**Task statement:**
Answer with a single number stating how many lines of the entries below include the string "cookieConsentKey".

**Dataset records:**
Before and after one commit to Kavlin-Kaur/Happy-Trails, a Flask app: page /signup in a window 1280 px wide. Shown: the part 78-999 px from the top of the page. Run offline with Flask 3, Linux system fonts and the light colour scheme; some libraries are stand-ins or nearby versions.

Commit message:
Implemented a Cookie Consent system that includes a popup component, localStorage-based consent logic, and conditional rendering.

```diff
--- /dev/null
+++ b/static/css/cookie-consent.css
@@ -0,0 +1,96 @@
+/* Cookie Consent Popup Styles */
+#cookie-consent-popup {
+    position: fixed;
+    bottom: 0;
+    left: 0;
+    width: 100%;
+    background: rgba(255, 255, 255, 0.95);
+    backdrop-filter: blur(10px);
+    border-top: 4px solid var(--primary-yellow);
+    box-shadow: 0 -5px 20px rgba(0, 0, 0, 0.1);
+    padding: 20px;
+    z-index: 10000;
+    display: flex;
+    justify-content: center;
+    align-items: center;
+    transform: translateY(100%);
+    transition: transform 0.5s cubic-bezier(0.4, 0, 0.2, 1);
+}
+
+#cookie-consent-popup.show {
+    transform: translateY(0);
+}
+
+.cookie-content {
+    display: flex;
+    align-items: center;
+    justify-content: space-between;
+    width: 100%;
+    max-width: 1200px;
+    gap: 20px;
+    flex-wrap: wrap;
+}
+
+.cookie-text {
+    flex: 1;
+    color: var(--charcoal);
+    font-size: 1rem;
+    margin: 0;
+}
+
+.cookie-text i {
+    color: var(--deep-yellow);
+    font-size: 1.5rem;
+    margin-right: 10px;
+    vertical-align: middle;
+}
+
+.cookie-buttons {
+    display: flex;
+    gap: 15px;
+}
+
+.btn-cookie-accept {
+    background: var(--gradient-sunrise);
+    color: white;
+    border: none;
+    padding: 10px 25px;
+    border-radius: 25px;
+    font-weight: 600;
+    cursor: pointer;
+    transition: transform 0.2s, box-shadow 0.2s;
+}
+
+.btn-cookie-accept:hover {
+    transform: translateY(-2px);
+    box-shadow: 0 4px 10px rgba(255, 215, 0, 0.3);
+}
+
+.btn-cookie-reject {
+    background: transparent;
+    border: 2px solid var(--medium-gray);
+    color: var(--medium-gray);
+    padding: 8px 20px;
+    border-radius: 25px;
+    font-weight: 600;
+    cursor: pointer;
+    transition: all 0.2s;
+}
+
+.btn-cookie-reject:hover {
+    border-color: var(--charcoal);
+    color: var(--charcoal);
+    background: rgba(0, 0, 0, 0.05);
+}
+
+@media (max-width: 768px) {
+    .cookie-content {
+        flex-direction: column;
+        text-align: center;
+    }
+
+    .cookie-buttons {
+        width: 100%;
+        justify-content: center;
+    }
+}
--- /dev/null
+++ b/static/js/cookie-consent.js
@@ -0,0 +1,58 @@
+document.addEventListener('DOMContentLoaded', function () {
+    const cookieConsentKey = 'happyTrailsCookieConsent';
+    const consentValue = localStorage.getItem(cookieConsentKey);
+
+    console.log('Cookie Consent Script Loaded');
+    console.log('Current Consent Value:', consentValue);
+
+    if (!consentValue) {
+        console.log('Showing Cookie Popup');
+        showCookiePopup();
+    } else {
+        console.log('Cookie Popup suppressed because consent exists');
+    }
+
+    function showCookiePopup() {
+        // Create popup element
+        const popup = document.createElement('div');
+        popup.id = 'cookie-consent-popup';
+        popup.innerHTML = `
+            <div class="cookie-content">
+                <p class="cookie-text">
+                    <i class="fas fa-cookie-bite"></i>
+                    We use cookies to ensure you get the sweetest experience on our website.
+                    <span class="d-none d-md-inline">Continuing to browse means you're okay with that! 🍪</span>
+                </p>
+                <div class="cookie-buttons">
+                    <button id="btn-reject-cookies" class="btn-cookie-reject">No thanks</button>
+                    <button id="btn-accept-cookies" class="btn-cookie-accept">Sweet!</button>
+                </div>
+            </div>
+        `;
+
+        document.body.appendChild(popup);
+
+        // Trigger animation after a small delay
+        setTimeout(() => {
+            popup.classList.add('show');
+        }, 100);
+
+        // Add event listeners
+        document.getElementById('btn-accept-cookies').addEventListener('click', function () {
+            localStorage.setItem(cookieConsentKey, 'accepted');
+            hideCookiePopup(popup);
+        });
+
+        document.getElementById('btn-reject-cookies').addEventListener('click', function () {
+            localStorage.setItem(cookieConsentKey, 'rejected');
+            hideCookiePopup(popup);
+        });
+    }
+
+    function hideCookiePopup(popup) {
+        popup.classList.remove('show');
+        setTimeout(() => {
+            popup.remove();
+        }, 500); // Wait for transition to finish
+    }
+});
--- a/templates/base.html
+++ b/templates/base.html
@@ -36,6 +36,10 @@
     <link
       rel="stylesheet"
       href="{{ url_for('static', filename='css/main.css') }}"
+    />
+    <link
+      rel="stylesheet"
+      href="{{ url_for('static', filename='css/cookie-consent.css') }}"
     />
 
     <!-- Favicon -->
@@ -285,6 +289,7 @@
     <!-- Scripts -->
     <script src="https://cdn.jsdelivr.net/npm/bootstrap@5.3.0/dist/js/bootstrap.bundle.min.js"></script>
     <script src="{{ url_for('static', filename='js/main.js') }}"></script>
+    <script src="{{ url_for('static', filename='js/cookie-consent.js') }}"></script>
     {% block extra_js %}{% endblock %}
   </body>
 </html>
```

**Answer space:**
4